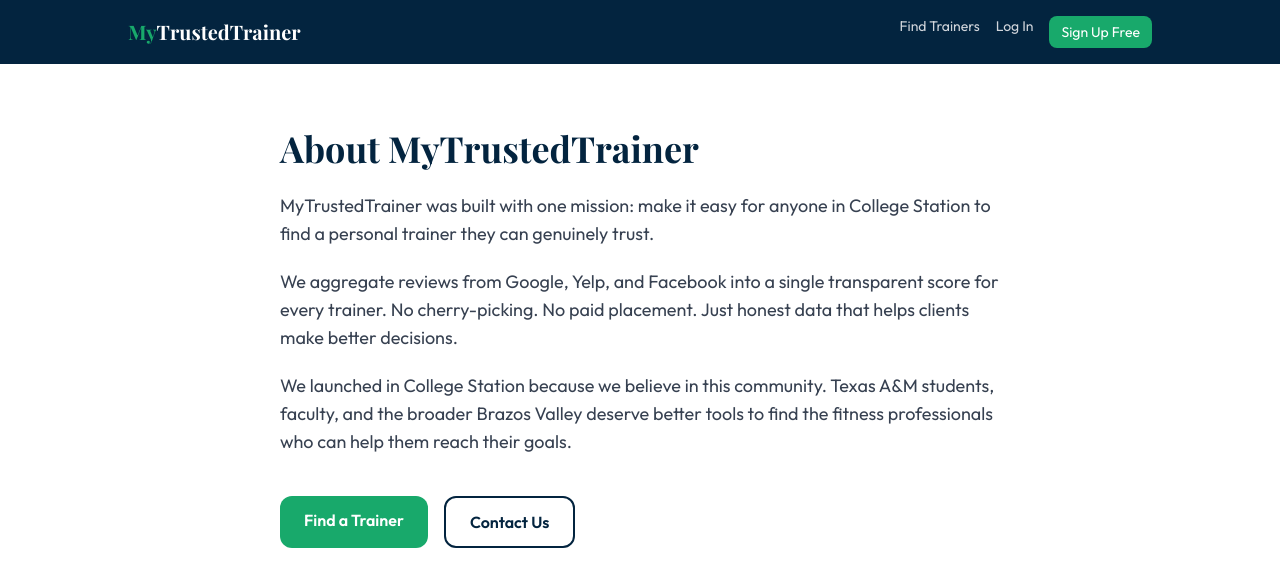
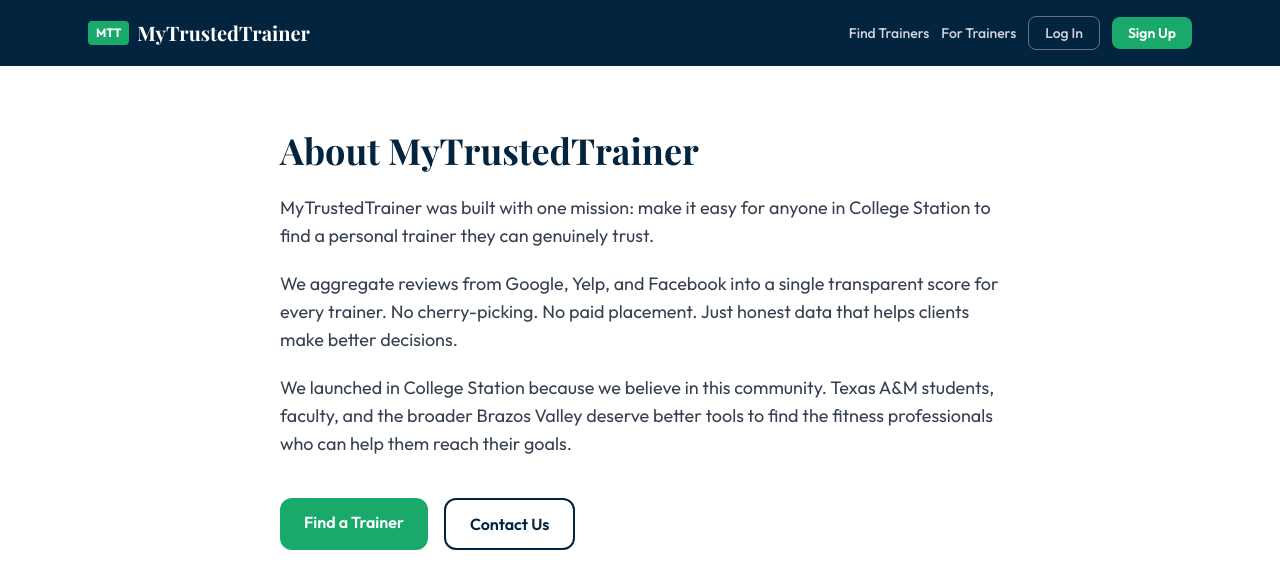
Before and after one commit to MyTrustedTrainer/mytrustedtrainer, a Next.js app: page /about in a window 1280 px wide. Shown: the top 588 px of the page. Built offline with nearby package versions, Linux system fonts and the light colour scheme; no server answers.

Commit message:
about: replace hardcoded nav with SiteHeader (auth-aware)

```diff
--- a/app/about/page.tsx
+++ b/app/about/page.tsx
@@ -1,19 +1,10 @@
 import Link from 'next/link'
+import SiteHeader from '@/components/SiteHeader'
+
 export default function AboutPage() {
   return (
     <div className="min-h-screen bg-white">
-      <nav className="bg-[#03243F] text-white px-6 py-4">
-        <div className="max-w-5xl mx-auto flex items-center justify-between">
-          <Link href="/" className="text-xl font-bold" style={{fontFamily:'Playfair Display'}}>
-            <span className="text-[#18A96B]">My</span>TrustedTrainer
-          </Link>
-          <div className="flex gap-4 text-sm">
-            <Link href="/search" className="text-gray-300 hover:text-white">Find Trainers</Link>
-            <Link href="/login" className="text-gray-300 hover:text-white">Log In</Link>
-            <Link href="/signup" className="bg-[#18A96B] px-3 py-1.5 rounded-lg">Sign Up Free</Link>
-          </div>
-        </div>
-      </nav>
+      <SiteHeader />
       <div className="max-w-3xl mx-auto px-6 py-16">
         <h1 className="text-4xl font-bold text-[#03243F] mb-6" style={{fontFamily:'Playfair Display'}}>About MyTrustedTrainer</h1>
         <div className="space-y-5 text-gray-700 text-lg">
```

============================================================

Copy each line of the listing that contains the string "auto".

Solution to the problem →
-        <div className="max-w-5xl mx-auto flex items-center justify-between">
       <div className="max-w-3xl mx-auto px-6 py-16">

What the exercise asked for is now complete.